Forrester has published research demonstrating that one of the things that sets customer-obsessed organizations apart is that they are insights-driven — meaning that they gather a lot of data and use it in innovative ways to gain greater insight into customer and employee experiences to make them better.
More importantly, employees are often in the best position to see and understand how customer experience can be better, and as more organizations have found success with mining this rich source of insights, it’s leading more organizations to do the same.
Melissa: We’re fortunate to now have platforms that easily bring together employee and customer data for insights and action.

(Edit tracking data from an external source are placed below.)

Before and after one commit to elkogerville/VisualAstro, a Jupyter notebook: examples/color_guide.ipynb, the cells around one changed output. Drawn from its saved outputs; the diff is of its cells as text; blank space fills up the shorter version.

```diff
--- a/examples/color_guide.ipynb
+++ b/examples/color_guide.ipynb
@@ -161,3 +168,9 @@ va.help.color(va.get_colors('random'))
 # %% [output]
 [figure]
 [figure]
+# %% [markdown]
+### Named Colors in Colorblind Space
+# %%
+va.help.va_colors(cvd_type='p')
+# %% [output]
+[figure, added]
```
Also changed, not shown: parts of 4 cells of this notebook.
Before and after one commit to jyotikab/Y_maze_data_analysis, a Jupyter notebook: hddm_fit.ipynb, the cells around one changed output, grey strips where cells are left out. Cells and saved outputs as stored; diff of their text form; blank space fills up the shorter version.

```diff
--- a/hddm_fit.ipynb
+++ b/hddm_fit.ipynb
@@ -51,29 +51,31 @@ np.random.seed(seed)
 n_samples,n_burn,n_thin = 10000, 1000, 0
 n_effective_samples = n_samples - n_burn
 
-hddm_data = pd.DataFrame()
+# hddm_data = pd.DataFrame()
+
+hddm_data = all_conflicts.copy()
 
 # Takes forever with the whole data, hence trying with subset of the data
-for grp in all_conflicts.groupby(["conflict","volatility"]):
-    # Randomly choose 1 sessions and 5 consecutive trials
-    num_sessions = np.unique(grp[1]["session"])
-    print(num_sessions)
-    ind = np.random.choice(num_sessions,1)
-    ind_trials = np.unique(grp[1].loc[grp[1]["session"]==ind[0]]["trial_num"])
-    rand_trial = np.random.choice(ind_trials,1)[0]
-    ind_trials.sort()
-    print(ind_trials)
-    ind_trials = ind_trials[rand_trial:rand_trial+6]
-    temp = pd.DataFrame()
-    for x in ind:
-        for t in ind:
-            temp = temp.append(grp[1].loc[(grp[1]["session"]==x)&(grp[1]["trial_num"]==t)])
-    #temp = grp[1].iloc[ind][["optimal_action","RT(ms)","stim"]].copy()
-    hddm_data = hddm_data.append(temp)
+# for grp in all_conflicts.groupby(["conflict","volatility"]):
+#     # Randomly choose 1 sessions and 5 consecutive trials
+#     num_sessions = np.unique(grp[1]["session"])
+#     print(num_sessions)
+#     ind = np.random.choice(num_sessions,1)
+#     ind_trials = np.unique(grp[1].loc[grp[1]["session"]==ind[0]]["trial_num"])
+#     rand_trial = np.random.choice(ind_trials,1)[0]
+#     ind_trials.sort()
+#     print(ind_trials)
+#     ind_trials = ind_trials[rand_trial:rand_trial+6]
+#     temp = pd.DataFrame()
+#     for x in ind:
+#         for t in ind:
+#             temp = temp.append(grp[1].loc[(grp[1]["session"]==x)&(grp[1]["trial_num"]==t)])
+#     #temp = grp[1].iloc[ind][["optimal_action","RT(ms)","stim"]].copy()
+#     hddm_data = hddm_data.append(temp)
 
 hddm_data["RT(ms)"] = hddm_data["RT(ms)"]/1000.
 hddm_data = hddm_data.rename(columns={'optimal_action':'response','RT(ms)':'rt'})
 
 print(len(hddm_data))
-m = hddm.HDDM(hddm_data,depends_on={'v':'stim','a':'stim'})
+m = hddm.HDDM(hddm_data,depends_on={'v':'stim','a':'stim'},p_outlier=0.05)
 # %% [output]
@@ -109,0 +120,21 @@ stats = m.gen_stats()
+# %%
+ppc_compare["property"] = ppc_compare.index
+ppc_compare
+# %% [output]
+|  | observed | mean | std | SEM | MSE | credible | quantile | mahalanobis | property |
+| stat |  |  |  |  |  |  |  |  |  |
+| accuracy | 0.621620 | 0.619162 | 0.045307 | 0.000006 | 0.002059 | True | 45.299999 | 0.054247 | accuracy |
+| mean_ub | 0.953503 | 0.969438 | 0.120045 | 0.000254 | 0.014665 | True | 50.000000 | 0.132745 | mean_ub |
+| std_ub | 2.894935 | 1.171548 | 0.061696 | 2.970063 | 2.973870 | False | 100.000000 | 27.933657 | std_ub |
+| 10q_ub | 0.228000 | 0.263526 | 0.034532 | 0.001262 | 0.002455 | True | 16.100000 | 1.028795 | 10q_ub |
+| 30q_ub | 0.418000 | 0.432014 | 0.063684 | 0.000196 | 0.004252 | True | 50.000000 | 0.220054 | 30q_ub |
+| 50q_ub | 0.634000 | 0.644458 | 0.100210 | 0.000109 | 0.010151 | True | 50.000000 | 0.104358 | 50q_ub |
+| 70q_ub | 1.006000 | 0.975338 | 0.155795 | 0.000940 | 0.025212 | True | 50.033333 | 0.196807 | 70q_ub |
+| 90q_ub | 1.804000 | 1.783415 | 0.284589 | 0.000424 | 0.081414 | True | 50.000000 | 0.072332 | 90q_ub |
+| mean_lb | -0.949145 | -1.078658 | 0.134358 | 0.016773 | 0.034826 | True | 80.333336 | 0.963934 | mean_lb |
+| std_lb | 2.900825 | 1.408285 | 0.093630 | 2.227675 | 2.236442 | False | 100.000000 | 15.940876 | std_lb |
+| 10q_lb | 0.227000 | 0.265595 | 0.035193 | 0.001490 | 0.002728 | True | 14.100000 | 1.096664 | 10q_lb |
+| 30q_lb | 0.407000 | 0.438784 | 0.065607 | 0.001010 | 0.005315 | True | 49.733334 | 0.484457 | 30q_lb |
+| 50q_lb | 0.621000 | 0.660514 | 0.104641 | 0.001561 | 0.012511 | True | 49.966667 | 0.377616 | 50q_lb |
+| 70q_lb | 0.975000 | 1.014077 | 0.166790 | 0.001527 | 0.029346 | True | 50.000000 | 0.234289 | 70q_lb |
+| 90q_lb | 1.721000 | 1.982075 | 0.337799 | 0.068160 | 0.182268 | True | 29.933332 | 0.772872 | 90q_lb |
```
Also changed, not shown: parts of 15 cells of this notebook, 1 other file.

We can see a customer issue in a survey or other signals and analyze employee data to understand what is driving the customer issue or ask employees the cause of the issue. Then we can directly measure outcomes such as improved customer satisfaction, increased sales, or reduced cost as a result of applying the employee solution to the customer issue.
With both EX and CX data in one platform, you have many ways of assessing the impact of an EX change — such as removing an employee obstacle to deliver service for customers — on CX through analysis of customer comments, customer sentiment, customer calls about issues, and beyond.
David: Unfortunately, measuring the direct ROI of EX investments on CX is difficult because so much of it seems intangible. But it’s important to remember that when we say intangible, what we mean is that it’s hard to measure — not that it’s any less real.
What seems to work is to begin with a set of CX metrics such as customer satisfaction or retention, and explore different EX investment scenarios to see how each is likely to influence the CX metrics and set priorities accordingly. Then, circle back after making the investments to see if the CX results were achieved and how much of that is attributable to them.
CX and EX go hand-in-hand. Whether you’re just launching programs or are further along with established programs in motion, it’s important to keep this in mind. What you’ll find is that, when customer feedback skews negatively for any particular reason, the root is often related to an issue your own employees are facing but can resolve.
Check out our guide, Expert Insights: How to Build an Employee Experience Program, to discover what leaders with decades of experience launching and advancing EX efforts say it takes to be successful.